▶ **RECORDED INFORMATION**:
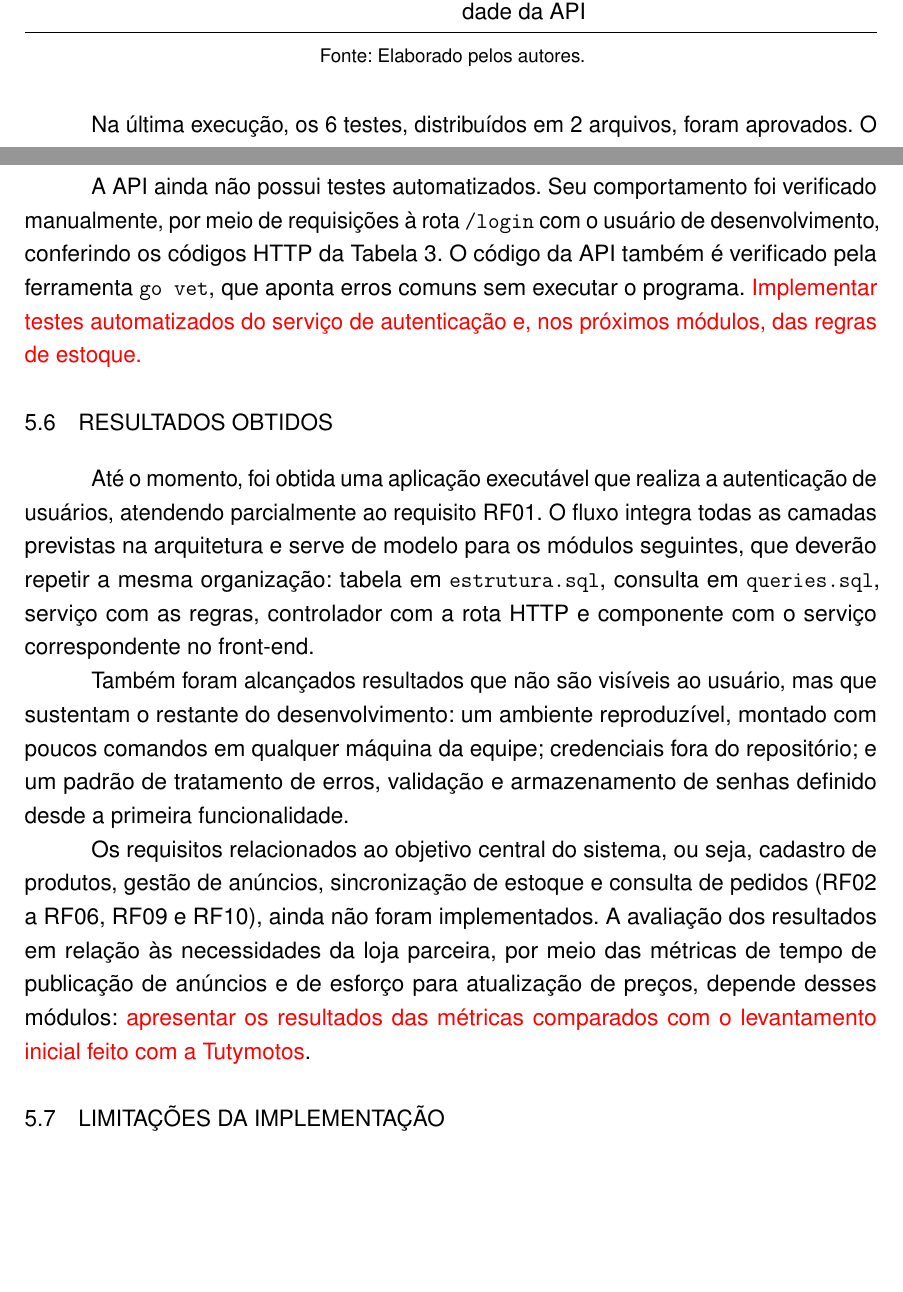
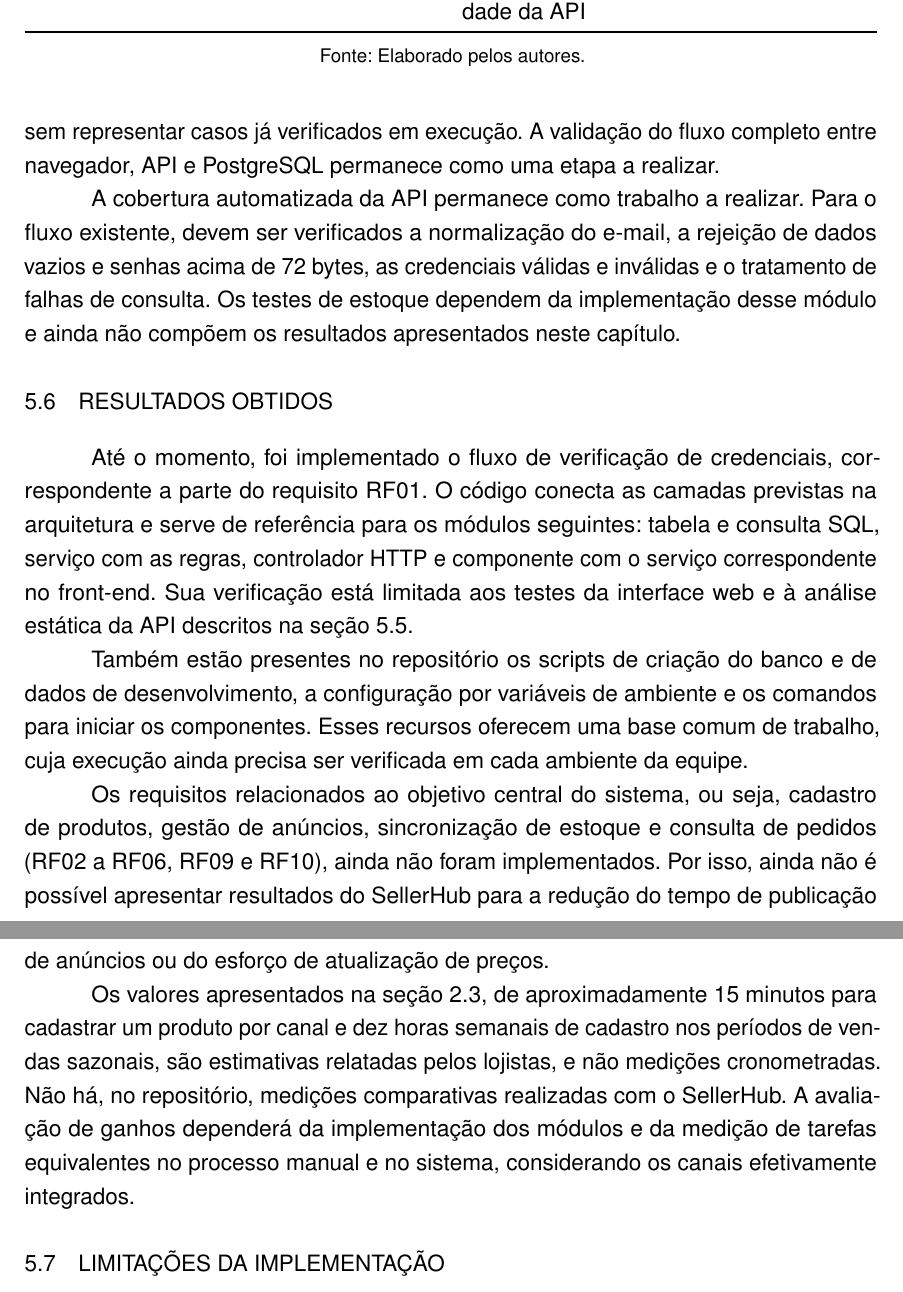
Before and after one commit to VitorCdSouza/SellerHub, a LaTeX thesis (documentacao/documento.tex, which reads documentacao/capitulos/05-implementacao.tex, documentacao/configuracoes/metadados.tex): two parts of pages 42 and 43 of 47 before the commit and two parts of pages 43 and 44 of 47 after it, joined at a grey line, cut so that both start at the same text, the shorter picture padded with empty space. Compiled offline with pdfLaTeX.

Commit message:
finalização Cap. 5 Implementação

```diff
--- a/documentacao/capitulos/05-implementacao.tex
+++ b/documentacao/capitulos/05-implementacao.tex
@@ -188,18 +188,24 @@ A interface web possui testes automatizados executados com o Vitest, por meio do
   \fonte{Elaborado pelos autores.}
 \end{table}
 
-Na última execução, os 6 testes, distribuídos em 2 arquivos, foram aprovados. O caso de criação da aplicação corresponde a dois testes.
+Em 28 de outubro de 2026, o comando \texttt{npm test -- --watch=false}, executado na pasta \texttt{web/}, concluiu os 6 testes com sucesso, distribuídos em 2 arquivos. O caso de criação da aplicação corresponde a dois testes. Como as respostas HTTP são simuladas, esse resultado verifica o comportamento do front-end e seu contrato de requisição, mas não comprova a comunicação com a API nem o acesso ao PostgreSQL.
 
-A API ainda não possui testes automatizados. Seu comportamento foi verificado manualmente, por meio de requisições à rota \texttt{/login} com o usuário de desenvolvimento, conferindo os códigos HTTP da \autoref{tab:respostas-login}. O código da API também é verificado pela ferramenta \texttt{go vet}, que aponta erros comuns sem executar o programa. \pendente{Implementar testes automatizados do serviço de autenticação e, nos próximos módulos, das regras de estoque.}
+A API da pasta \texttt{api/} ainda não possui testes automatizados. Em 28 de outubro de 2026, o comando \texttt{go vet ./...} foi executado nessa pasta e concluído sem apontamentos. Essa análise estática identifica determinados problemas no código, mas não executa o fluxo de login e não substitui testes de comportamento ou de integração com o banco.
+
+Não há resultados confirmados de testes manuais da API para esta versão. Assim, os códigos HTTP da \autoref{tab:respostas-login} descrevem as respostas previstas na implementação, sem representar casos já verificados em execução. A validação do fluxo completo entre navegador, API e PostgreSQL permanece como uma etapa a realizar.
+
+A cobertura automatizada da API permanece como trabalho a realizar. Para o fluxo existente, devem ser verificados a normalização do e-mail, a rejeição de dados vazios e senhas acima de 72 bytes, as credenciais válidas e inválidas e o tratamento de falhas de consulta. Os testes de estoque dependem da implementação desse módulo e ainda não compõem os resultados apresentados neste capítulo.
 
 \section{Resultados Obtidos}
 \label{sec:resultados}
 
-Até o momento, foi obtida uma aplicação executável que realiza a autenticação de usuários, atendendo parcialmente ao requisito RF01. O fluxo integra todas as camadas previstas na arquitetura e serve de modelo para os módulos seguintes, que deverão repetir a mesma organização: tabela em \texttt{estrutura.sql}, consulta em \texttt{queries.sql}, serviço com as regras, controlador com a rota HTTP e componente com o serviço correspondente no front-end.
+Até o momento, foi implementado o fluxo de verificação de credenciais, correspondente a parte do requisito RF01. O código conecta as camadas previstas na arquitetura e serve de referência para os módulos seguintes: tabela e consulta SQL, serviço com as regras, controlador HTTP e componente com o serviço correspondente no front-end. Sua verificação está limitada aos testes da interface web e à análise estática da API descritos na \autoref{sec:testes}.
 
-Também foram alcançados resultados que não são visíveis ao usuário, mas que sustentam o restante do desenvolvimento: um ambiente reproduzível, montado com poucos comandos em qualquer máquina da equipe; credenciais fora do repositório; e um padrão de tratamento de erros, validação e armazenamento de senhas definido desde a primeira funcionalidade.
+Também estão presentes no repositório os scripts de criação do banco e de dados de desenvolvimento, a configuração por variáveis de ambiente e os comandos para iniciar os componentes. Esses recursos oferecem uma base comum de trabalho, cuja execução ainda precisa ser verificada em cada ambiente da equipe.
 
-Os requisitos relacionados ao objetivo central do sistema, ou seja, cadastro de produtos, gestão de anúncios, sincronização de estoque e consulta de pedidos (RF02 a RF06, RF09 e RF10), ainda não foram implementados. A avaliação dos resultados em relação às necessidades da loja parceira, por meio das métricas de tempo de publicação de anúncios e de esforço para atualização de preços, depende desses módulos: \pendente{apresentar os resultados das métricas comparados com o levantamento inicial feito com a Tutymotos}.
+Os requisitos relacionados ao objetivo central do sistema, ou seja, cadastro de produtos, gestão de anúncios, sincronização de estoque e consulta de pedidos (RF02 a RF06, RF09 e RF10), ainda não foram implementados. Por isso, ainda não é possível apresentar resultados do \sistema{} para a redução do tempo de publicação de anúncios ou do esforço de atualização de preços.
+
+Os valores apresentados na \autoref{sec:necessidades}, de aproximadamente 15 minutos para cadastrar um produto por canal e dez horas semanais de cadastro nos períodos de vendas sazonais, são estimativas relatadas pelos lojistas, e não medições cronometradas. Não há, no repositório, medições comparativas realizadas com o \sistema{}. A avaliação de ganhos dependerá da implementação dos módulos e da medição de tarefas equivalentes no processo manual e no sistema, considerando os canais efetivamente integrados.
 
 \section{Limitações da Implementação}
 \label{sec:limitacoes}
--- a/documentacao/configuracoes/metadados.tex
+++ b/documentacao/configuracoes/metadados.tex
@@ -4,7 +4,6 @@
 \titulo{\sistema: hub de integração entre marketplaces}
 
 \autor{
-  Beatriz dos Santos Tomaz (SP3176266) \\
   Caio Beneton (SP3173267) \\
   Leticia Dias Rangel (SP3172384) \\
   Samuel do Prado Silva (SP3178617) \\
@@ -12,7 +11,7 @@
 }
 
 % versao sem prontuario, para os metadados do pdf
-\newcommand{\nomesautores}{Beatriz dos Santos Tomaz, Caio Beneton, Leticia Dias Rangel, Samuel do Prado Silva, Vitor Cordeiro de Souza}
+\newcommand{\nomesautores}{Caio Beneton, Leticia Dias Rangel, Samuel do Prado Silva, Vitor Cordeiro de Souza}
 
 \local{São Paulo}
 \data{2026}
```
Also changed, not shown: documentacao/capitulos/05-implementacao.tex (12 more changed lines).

--

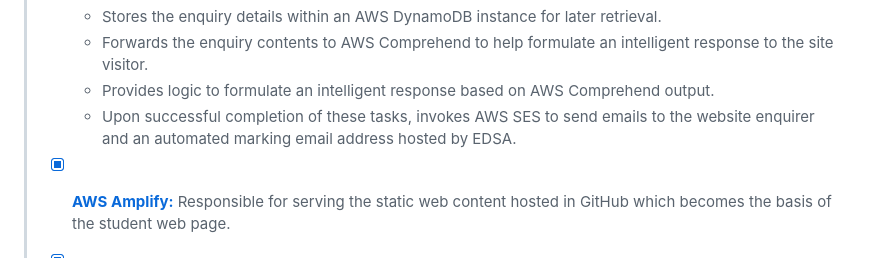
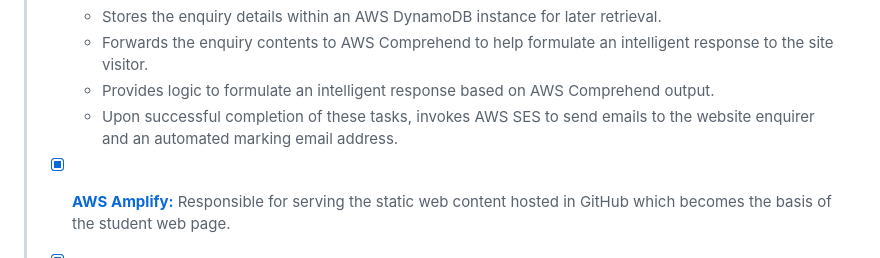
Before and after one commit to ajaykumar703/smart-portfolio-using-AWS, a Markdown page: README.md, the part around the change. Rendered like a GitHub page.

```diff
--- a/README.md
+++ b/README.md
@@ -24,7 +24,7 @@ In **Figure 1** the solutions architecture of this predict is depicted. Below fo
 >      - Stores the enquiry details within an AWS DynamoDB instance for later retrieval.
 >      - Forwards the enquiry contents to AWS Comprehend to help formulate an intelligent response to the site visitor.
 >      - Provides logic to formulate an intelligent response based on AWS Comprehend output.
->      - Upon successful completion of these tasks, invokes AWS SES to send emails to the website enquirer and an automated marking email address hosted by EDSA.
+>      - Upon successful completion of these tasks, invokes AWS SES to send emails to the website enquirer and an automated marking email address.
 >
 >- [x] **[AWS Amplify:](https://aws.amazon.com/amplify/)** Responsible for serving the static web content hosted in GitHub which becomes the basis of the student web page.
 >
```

---

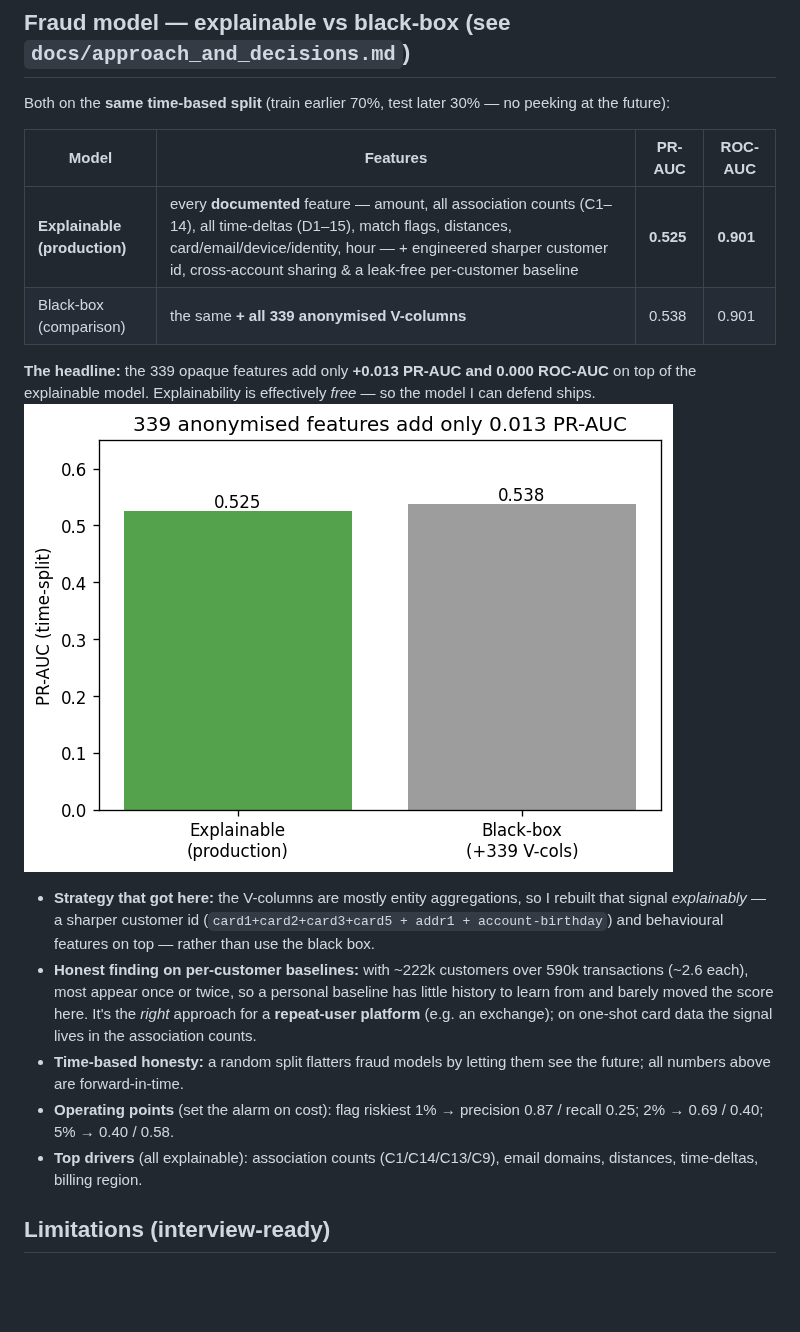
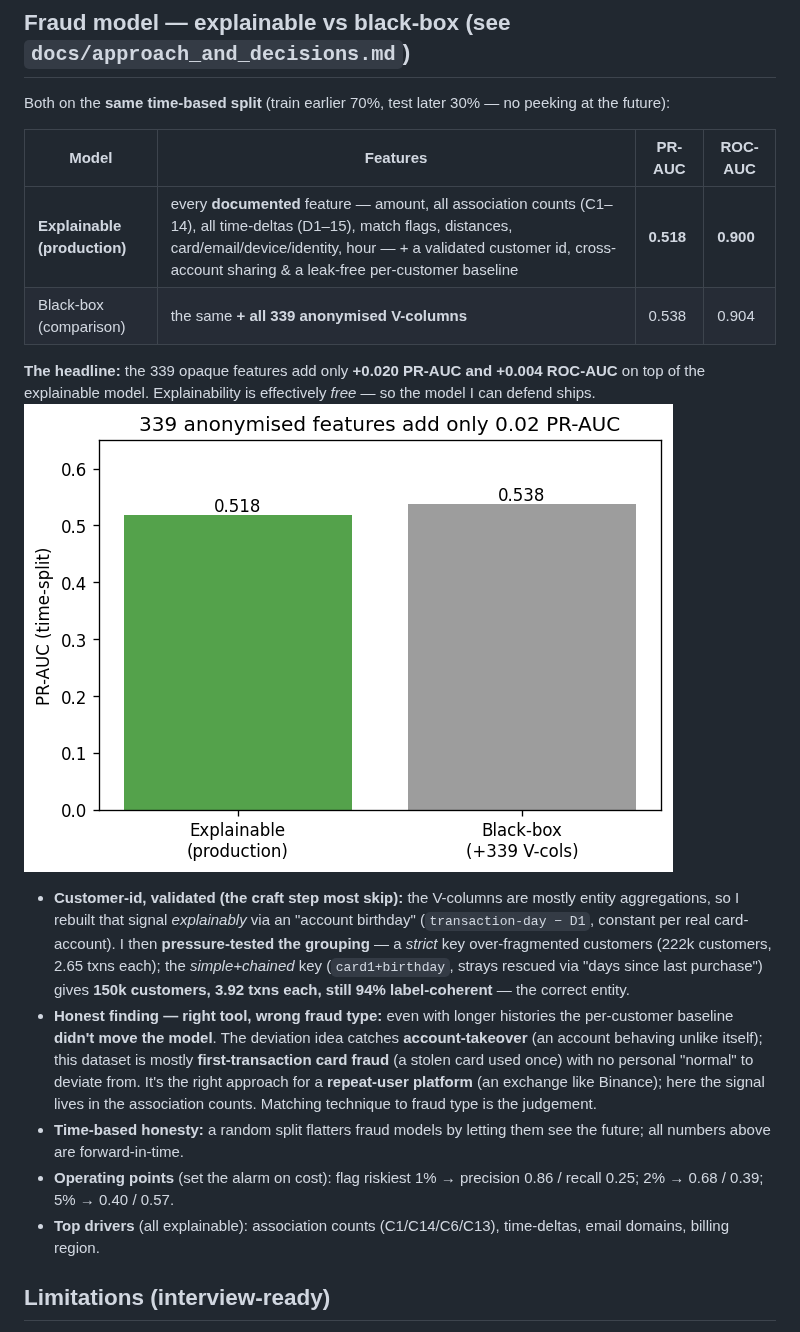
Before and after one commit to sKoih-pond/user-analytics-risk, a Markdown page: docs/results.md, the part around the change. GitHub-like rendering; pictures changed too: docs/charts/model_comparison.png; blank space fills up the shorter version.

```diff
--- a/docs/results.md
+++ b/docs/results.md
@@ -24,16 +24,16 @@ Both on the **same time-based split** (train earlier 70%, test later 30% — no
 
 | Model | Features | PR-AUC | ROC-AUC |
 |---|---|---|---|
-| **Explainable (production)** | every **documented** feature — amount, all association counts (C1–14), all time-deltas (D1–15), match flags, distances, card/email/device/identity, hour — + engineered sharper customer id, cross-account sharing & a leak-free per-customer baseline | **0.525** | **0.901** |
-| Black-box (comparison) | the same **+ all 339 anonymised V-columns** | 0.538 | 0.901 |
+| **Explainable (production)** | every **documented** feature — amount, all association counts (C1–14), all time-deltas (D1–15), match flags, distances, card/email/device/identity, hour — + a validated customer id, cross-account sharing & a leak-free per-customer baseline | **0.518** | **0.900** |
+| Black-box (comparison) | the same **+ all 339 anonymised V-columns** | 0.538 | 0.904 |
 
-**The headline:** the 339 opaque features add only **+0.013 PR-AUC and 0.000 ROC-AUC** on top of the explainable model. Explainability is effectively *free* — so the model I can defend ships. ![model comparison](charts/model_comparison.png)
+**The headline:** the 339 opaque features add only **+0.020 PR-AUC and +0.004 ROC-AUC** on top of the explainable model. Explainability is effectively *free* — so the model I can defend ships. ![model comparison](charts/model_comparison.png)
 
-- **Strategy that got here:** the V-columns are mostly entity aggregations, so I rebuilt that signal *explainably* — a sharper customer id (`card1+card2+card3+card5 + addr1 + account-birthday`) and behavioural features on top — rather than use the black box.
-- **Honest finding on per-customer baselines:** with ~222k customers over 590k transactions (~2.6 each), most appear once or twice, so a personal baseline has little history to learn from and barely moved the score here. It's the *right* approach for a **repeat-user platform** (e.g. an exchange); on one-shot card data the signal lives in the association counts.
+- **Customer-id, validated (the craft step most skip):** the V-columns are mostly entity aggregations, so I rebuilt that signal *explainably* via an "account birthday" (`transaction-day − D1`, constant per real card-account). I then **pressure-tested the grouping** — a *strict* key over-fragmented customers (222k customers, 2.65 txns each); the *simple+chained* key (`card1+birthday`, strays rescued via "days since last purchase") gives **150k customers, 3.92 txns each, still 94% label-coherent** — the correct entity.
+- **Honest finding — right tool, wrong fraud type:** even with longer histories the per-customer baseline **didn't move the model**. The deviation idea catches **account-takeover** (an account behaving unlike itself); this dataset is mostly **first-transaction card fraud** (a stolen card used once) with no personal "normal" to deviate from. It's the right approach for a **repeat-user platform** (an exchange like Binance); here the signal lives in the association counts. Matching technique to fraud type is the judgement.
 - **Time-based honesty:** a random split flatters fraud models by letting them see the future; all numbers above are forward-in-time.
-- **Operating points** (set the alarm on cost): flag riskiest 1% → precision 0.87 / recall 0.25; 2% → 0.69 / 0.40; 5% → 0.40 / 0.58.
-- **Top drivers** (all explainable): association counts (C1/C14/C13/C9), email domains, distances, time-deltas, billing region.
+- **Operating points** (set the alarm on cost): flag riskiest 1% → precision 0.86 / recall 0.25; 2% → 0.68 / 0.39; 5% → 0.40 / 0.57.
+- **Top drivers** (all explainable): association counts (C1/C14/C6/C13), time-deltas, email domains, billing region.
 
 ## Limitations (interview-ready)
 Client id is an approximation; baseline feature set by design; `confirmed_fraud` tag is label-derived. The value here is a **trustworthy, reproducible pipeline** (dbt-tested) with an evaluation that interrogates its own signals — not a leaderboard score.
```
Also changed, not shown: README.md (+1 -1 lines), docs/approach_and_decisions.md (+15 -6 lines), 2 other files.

▶ **PROBLEM**:
Look through the entries above. Copy each line in which the string "configuracoes" occurs.

▶ **ANSWER TO THIS PROBLEM**:
Before and after one commit to VitorCdSouza/SellerHub, a LaTeX thesis (documentacao/documento.tex, which reads documentacao/capitulos/05-implementacao.tex, documentacao/configuracoes/metadados.tex): two parts of pages 42 and 43 of 47 before the commit and two parts of pages 43 and 44 of 47 after it, joined at a grey line, cut so that both start at the same text, the shorter picture padded with empty space. Compiled offline with pdfLaTeX.
--- a/documentacao/configuracoes/metadados.tex
+++ b/documentacao/configuracoes/metadados.tex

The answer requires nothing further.